Massachusetts Cannabis Control Commission Institutes Quarantine on All Vape Products

The order comes less than a week after a state judge ruled to lift the ban on all vape sales for medical cannabis vape products.

November 14, 2019

Less than a week after a Massachusetts judge ruled to exclude medical cannabis vape products from Gov. Charlie Baker administration’s four-month ban on all vaping product sales, the state’s Cannabis Control Commission has stepped in and implemented a quarantine on "all vaporizer products." 

Suffolk Superior Court Judge Douglas H Wilkins’ ruling lifting the ban for vape products sold in the medical cannabis market had just gone into effect when the commission issued the order Nov. 12. Sales of all vape products, including nicotine and adult-use cannabis cartridges and devices, have been banned in Massachusetts since September amid the national outbreak of lung injuries associated with vape use. 

According to the order signed by Cannabis Control Commission (CCC) Executive Director Shawn Collins, the CCC directs “All licensed Marijuana Establishments and Medical Marijuana Treatment Centers … to quarantine vaporizer products based on [the executive director’s] determination that these products pose an immediate or serious threat to the public health, safety or welfare and the quarantine is necessary to protect the public health, safety or welfare.”

Quarantined products include vape pens, cartridges, aerosol products and inhalers, according to the order. The order excludes products "designed to exclusively vaporize marijuana flower for medical-use patients." 

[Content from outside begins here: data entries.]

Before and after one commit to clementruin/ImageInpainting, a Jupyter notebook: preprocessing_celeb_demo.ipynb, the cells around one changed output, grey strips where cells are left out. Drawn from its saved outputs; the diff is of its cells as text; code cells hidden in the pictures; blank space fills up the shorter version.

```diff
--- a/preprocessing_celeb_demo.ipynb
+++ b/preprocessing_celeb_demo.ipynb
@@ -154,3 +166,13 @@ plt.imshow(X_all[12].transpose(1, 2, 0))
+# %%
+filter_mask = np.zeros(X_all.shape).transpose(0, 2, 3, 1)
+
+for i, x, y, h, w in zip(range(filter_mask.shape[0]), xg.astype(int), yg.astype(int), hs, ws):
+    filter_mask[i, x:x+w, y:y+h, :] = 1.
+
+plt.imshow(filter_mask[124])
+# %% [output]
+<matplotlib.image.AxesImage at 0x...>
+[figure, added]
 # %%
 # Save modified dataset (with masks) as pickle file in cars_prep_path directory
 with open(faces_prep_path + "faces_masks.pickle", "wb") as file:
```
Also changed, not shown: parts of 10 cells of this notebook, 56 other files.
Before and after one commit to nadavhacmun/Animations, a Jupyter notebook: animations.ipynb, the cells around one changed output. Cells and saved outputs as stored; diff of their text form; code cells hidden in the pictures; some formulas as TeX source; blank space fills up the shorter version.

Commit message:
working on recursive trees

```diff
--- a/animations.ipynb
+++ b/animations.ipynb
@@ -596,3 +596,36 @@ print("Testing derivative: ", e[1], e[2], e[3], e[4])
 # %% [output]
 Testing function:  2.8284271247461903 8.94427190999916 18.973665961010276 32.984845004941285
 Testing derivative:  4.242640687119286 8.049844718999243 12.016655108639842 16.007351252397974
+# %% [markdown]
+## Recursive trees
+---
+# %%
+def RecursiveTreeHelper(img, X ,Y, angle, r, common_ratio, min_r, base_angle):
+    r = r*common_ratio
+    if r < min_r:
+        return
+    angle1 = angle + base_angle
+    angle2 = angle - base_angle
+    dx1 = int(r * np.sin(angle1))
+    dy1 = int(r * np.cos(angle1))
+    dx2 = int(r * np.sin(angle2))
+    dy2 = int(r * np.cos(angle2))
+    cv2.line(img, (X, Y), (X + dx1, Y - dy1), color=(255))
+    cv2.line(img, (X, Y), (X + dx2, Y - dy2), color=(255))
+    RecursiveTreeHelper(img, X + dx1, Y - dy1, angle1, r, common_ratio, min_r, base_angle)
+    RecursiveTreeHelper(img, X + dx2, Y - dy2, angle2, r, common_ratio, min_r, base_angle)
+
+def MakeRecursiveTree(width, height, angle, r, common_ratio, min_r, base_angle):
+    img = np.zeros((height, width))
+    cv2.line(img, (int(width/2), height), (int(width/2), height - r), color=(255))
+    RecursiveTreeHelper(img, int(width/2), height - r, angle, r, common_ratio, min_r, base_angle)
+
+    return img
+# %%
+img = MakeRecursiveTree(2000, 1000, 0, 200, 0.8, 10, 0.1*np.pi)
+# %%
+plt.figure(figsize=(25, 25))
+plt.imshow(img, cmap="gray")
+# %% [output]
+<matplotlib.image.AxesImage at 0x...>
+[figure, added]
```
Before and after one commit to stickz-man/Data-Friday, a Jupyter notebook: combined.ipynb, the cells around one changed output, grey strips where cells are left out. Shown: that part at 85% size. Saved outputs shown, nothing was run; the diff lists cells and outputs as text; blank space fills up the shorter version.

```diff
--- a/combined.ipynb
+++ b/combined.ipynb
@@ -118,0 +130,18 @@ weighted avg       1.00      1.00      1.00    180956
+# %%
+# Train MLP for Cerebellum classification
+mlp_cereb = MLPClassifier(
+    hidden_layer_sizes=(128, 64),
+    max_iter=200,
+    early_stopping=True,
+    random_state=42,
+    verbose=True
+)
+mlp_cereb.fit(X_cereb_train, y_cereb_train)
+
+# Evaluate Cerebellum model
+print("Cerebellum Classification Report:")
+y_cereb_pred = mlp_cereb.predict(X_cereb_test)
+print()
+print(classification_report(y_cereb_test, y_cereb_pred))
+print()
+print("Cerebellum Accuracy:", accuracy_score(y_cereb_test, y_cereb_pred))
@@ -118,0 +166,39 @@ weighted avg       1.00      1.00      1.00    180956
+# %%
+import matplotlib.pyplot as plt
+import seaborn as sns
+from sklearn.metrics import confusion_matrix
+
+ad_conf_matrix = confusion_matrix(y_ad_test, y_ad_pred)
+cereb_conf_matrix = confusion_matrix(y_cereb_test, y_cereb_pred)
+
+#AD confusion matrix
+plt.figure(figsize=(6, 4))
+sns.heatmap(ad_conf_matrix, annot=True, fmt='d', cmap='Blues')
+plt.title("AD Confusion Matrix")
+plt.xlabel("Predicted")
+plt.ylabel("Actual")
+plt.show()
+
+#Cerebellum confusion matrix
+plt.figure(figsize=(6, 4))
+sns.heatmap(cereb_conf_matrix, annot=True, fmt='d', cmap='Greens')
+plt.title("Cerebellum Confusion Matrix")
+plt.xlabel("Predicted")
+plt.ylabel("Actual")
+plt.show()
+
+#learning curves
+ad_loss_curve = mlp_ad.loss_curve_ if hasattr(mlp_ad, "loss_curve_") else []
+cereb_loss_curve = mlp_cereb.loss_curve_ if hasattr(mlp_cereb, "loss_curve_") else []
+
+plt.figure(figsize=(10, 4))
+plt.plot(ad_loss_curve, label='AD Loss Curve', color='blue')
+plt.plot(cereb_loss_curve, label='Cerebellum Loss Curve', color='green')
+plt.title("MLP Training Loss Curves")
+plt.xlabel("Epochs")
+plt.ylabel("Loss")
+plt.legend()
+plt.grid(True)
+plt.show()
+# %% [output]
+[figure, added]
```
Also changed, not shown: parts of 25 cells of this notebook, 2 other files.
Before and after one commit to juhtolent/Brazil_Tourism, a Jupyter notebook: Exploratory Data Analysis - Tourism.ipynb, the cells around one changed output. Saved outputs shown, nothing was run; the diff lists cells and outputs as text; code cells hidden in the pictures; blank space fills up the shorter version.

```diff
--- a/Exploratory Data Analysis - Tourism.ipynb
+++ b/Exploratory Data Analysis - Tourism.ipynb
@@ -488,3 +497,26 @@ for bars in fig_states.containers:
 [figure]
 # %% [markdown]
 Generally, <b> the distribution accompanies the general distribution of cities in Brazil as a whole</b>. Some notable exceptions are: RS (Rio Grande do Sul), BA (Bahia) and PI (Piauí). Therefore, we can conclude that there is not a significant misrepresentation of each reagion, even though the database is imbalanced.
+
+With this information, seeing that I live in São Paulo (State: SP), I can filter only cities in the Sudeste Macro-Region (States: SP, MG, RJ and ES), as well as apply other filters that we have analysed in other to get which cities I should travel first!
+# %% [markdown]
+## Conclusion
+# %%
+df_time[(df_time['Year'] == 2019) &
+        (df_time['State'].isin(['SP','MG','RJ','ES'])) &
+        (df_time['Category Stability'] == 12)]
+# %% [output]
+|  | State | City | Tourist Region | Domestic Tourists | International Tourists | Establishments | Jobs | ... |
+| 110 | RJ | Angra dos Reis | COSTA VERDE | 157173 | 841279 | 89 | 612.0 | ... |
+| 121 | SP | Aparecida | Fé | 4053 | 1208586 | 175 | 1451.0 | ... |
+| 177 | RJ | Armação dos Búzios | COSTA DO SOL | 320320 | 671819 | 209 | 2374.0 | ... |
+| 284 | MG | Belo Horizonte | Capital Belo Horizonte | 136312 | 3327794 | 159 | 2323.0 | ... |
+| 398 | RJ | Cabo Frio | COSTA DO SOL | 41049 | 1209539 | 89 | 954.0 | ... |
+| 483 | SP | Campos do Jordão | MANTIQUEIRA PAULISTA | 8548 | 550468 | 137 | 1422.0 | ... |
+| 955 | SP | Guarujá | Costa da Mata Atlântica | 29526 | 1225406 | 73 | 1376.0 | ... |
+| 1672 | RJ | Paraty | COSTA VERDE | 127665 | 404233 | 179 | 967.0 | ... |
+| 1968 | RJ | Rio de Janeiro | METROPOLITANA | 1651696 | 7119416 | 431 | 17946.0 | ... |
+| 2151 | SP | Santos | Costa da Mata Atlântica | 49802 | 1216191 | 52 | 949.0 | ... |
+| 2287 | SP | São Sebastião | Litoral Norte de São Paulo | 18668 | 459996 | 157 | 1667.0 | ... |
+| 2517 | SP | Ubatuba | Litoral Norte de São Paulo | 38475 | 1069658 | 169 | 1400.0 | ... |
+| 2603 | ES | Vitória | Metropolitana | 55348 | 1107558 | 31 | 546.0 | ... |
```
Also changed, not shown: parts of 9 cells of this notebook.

The order included a list of findings from the Centers for Disease Control, including the significant discovery announced Nov. 8 that vitamin E acetate was detected in the lung fluids of 29 patients reporting lung injuries, pointing to the additive as a likely culprit in the illness outbreak. 

Kris Krane, president of vertically integrated cannabis company 4Front Ventures that includes 11 medical and adult-use dispensaries in six states, says he was pleased to see that the CDC confirmed many suspicions that vitamin E Acetate was at least one agent causing e-cigarette, or vaping, product-use associated lung injury (EVALI). But he says he’s disappointed the agency is still advising consumers and patients to avoid all vaping products. 

“What I did find odd and probably unnecessary was that [the CDC] then advised people to continue to not vape, even from legal sources,” Krane says. “[Products with vitamin E acetate] were not from legal market sources.” 

The CDC maintains that vitamin E acetate, while one very likely cause, may not be the only factor in the lung injury outbreak, and this was also noted in the Massachusetts CCC’s order. 

4Front’s retail brand, Mission Dispensaries, has two locations and a third in the works in Massachusetts. When asked about how the ban has affected sales, Krane did not share specifics and said the ban’s impact on businesses in the industry is not his chief concern. 

“The bigger concern that I have is … what it means for those consumers and particularly for the patients. There are a lot of people that like vaping, and for whom vaping is their No. 1 method of administration for their medical cannabis,” Krane says. “Not all of those folks are going to then switch to other kind of medical cannabis products. They are going to find vape cartridges on the illicit market because they are available on the illicit market still.  This is the lesson of prohibition—if you prohibit something, the illicit market is going to step in and meet demand.”

As of Nov. 5, 2,051 cases of EVALI have been reported from all states except Alaska, and 39 people have died, according to the CDC. 

Krane says in the meantime, Mission is arming its staff with information to share with customers about the regulations and safety testing products on the legal market go through and substitutes for vaping in their Massachusetts locations.

“We operate in multiple states, so in most of our states we still are able to sell cartridges. But in Massachusetts, while you’re not able to get your vape products, not just at our dispensaries but from any of the legal dispensaries, please do not go find products on the illicit market,” Krane says.  “We’ve tried to work with them to find products at the dispensary that might better fit their needs.”

Krane advises other dispensary operators to make sure their vendors are reputable and to ask for their third-party test results, and if possible, independently verify those results.

“Good regulation, testing, and labeling requirements are the antidote to the problem of prohibition,” Krane says.